▶ Goal of the exercise: In the records that follow, find each line with "padding" and pull it out.
━━━━━━━━━━
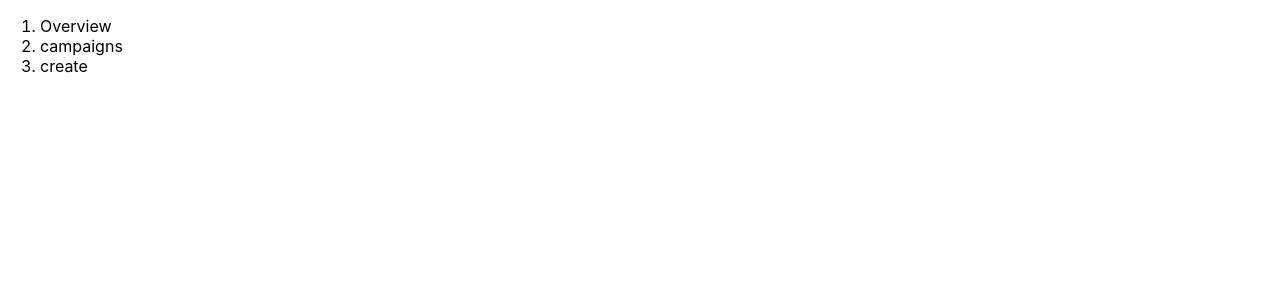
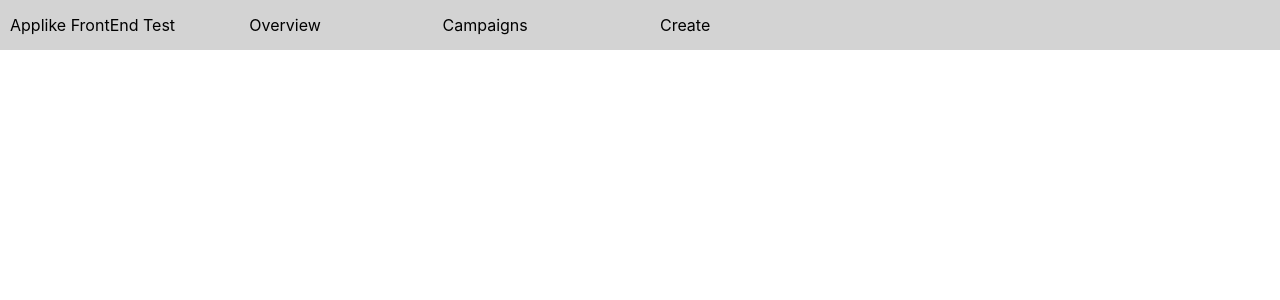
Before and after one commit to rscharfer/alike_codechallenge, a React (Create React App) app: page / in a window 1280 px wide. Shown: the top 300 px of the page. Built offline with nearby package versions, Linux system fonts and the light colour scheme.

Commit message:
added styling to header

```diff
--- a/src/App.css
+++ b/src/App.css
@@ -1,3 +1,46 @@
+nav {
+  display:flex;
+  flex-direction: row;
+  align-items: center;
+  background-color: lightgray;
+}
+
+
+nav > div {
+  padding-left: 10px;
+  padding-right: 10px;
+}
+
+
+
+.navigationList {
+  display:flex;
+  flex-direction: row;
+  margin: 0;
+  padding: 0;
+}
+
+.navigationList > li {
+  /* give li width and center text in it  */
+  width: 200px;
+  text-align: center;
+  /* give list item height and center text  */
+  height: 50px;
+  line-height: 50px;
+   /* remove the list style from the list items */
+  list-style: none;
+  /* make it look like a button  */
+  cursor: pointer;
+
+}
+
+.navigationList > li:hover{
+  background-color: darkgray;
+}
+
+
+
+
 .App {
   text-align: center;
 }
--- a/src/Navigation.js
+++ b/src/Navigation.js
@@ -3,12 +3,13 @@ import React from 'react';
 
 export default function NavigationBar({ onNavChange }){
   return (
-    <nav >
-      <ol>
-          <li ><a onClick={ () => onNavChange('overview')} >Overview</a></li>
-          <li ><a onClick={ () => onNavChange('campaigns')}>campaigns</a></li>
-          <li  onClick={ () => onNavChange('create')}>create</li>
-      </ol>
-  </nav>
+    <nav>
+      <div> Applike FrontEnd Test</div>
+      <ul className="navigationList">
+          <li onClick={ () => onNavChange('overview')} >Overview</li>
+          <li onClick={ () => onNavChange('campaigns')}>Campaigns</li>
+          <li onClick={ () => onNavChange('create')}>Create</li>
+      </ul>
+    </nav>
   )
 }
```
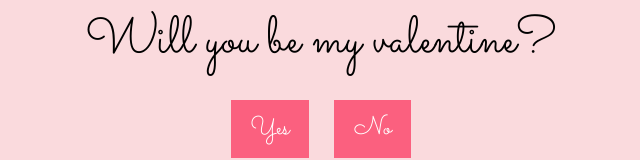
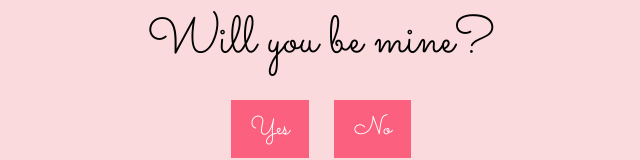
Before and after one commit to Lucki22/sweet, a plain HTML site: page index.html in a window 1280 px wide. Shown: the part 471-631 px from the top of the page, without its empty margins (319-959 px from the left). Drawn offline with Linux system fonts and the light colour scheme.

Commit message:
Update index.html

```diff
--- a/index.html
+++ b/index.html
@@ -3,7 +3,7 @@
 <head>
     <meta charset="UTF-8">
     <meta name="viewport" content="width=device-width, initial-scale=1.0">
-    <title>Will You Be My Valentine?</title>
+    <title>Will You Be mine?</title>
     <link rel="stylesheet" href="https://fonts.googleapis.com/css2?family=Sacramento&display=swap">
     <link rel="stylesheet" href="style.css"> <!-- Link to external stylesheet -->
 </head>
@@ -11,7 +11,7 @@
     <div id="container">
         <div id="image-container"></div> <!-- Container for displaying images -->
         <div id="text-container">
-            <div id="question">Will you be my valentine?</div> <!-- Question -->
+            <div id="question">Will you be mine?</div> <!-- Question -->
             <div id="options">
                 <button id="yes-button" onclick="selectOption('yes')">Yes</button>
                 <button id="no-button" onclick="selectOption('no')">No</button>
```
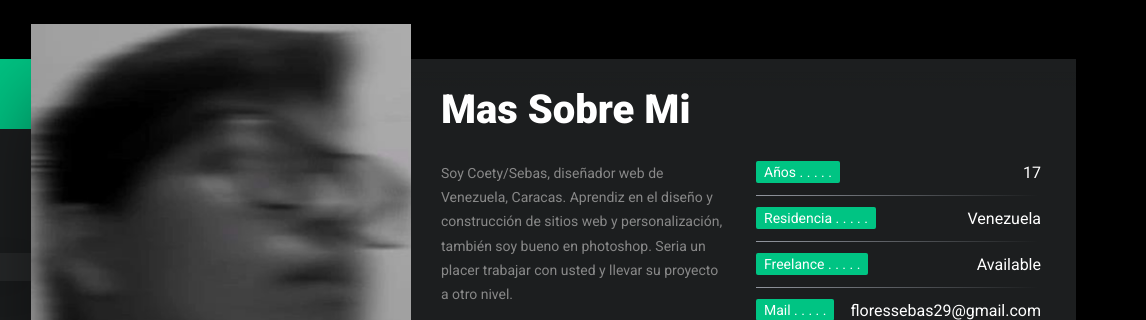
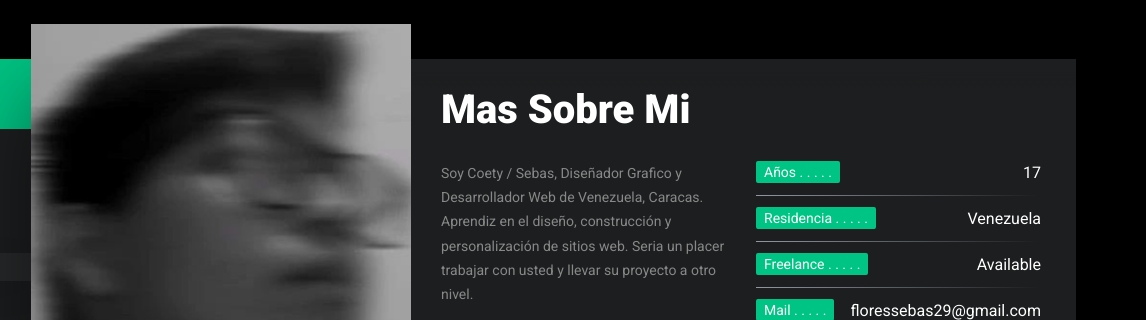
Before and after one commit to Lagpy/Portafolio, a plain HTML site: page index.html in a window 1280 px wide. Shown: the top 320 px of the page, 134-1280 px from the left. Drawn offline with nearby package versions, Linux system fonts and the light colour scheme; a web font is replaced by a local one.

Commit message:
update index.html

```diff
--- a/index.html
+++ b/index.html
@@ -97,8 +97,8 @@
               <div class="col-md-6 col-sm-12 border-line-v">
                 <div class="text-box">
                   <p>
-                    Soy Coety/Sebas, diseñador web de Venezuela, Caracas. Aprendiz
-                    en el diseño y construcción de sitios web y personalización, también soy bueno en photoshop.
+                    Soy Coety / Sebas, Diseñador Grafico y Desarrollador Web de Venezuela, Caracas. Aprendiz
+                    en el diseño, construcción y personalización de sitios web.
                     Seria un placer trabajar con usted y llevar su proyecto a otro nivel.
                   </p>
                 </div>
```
━━━━━━━━━━
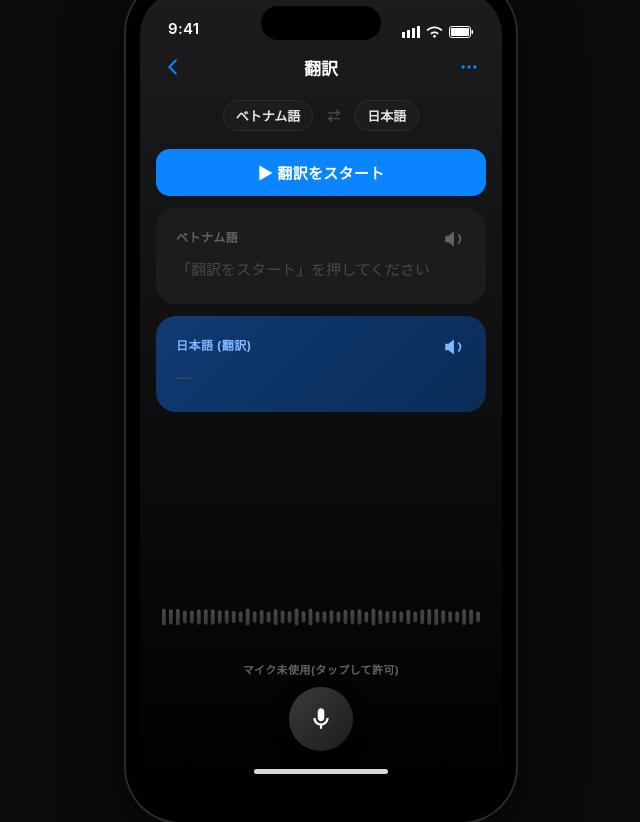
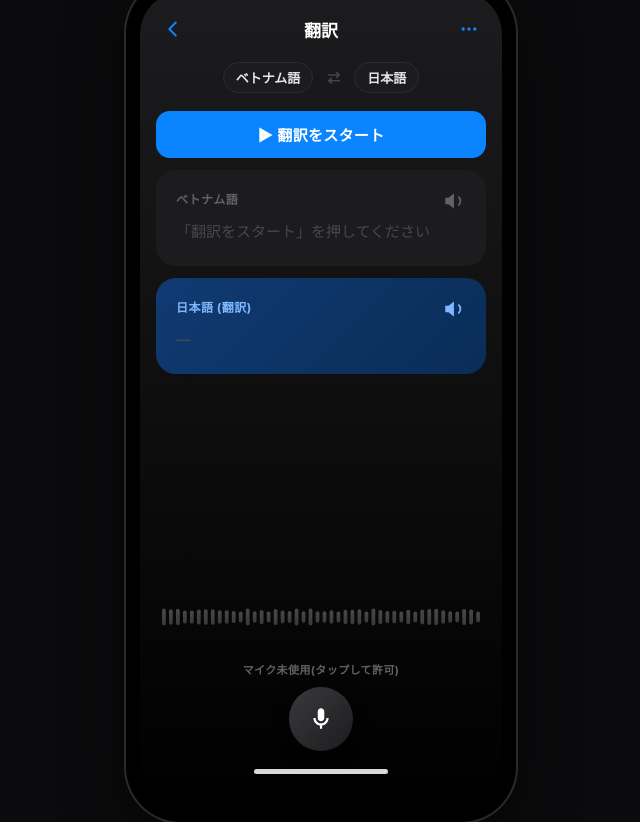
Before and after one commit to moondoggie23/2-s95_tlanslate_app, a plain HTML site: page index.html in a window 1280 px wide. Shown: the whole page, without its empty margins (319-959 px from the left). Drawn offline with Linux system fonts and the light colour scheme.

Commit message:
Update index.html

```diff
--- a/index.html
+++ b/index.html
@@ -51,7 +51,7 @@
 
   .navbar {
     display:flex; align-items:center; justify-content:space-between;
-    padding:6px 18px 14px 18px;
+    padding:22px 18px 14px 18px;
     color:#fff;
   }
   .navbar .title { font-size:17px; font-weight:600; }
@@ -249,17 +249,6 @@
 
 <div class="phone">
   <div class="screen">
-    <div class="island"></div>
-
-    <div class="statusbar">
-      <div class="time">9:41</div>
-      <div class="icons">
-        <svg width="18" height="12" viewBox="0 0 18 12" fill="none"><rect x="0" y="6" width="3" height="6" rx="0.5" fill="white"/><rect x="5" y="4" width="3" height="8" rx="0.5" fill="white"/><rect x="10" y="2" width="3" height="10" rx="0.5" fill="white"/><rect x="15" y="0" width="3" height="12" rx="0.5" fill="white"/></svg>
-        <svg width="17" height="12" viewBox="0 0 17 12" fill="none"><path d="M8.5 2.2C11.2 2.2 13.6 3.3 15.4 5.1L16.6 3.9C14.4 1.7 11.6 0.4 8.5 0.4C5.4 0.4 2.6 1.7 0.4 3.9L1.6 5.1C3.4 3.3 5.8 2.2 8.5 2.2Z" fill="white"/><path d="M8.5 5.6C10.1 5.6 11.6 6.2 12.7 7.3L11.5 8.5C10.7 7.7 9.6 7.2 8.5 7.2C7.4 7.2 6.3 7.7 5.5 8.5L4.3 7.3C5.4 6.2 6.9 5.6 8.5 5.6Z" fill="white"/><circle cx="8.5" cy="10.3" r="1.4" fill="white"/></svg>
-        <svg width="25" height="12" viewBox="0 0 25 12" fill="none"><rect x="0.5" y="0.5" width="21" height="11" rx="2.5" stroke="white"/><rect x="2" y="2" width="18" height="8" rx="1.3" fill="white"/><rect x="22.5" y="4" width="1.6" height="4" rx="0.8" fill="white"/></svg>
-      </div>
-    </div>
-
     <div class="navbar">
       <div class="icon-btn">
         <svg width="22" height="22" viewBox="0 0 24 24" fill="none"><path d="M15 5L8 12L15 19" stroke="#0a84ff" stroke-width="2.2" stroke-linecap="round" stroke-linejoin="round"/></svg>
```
━━━━━━━━━━
▶ Response area:
+  padding-left: 10px;
+  padding-right: 10px;
+  padding: 0;
-    padding:6px 18px 14px 18px;
+    padding:22px 18px 14px 18px;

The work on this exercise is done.